Thursday, June 16, 2005

out, damn spot ...

Chris Geidner of Law Dork (and others) has been following the story of a gay teen blogger whose parents sent him away to a camp to make him straight. As a result of the kid's blog, lots of people have learned about the camp and about his situation. Not knowing the kid, or all the facts, I am left only to shudder at what he has described in his blog if it is even close to factual.

Evil can be malicious, and it can also be naive, the result of good intentions or fear. But the end result is still devastating. Gay kids who have no safe place to understand who they are, or where they fit in the family and in society, can become good candidates for adolescent suicide, drug abuse, inappropriate and dangerous sexual behavior, and sexually transmitted diseases.

When I read in the Gospels, Jesus said that it was better to hang a milstone around someone's neck than to mislead a child, I think about these kind of programs.


Last week, the governor of Texas was asked as he signed an anti-gay bill what he would say to returning gay veterans from Iraq about this kind oflegislation, and he said that Texas had spoken and that perhaps such gay folk should move to other states that are more gay friendly. Comments like this have an echo to other times and periods.


lemming said...

Reminds me of the Jews being thrown out of Spain in 1492, actually.

What does he think would happen if all of the gays *did* gather in one state? Would the world somehow be a better place?

DWPittelli said...

I think that Jesus, as quoted in Matthew 18:6, is more ambiguous on such matters than you would put it:

"Whoever causes one of these little ones who believe in me to sin, it would be better for him to have a great millstone hung around his neck and to be drowned in the depths of the sea."

With the word "sin" (not "mislead"), this is at least as good an argument for right-wingers to use against those who support gay children as it is for those who favor letting gay children be, well, gay.

On the other hand, the "little ones" is at this point probably a metaphor for the disciples, not actually about children. Further, Jesus was probably not thinking about sex when he said "sin" here, but more likely a falling away from belief in Jesus' teachings -- at any rate, the ancient Greek word used in the New Testament here for "sin" literally meant "stumble."

--David Pittelli

Don said...

David -- Yes, I'm sure that passage can and has been used to say just the opposite. And I certainly was not going for a literal intepretation of the passage.

I was thinking about kids kicked out of their homes, taunted or abused by their classmates, who end up on the street. Those kids are vulnerable to acting out lots of bad and dangerous behavior. The intent to reject them may be honorable or upright to the parent or the pastor who sees homosexuality as the worst of all sins, but the result is quite devastating. Certainly to treat a kid like this is to aid in their stumbling.

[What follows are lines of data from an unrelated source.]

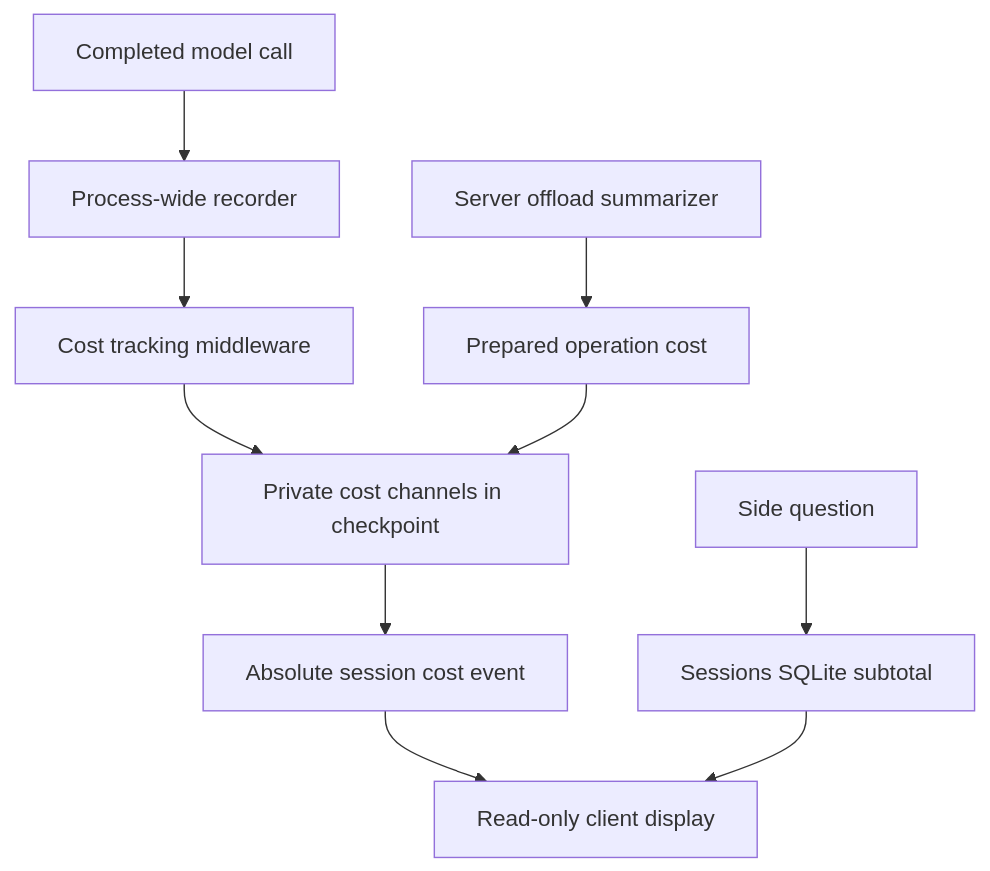
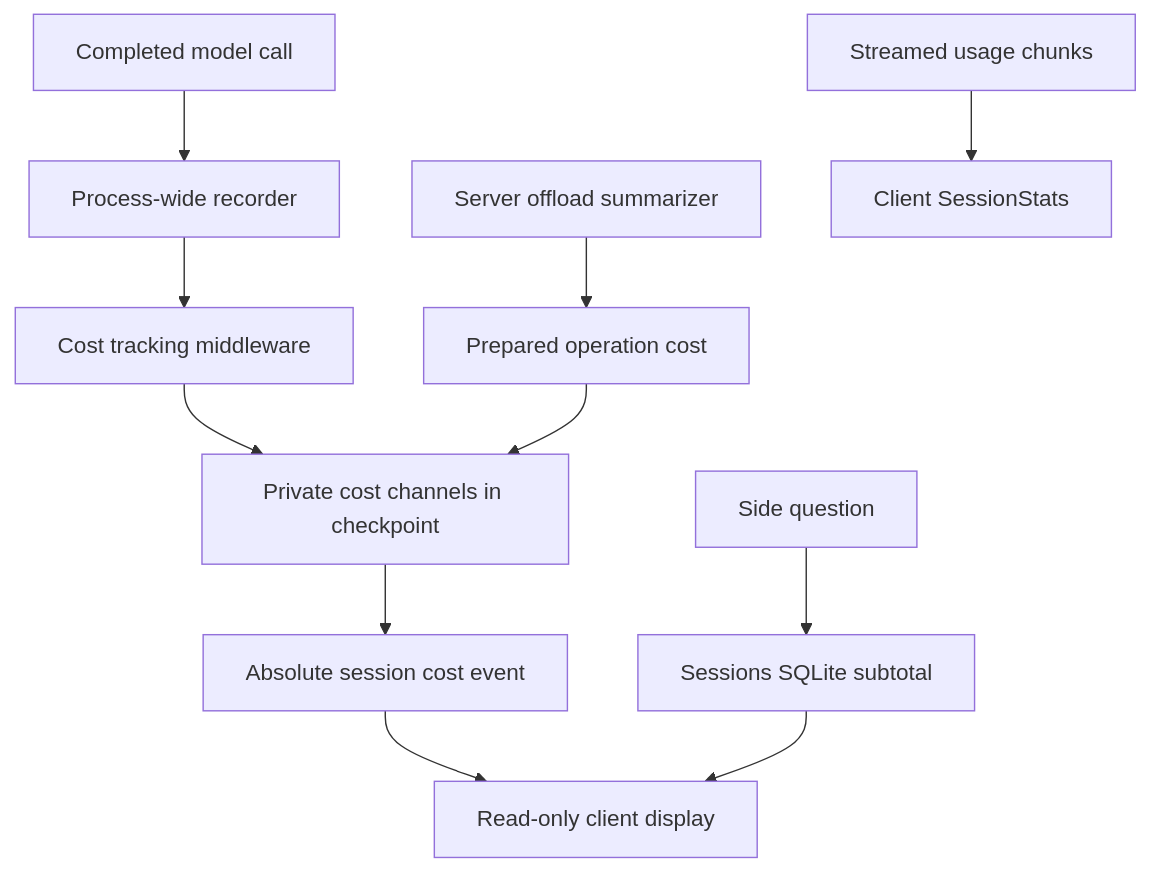
Before and after one commit to langchain-ai/deepagents: the first of 4 diagrams in openwiki/operations/cost-and-sessions.md, drawn with Mermaid. The commit also changed other lines of this file and 39 other files, not shown here.

````diff
--- a/openwiki/operations/cost-and-sessions.md
+++ b/openwiki/operations/cost-and-sessions.md
@@ -47,12 +55,13 @@
 ```mermaid
 flowchart TD
     Call["Completed model call"] --> Recorder["Process-wide recorder"]
     Recorder --> Middleware["Cost tracking middleware"]
     Middleware --> Checkpoint["Private cost channels in checkpoint"]
     Operation["Server offload summarizer"] --> Prepared["Prepared operation cost"]
     Prepared --> Checkpoint
     Checkpoint --> Stream["Absolute session cost event"]
     Stream --> Client["Read-only client display"]
+    LocalUsage["Streamed usage chunks"] --> Stats["Client SessionStats"]
     Side["Side question"] --> SideDB["Sessions SQLite subtotal"]
     SideDB --> Client
 ```
````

There is much in human experience that should teach us humility about our certitudes. I was thinking about that the other day upon hearing a long report on a historical restoration of a house. The house had been restored in the early 20th century by what was considered the best standards. It was confidently re-restored in the late 20th century by what was considered much better standards. Now there is a study to restore it again, this time to correct the danger to the structure caused by the last restoration (sealing this old building caused it to quit breathing, creating moisture problems). How much do we humans think we know and understand only to be confronted that we may be wrong?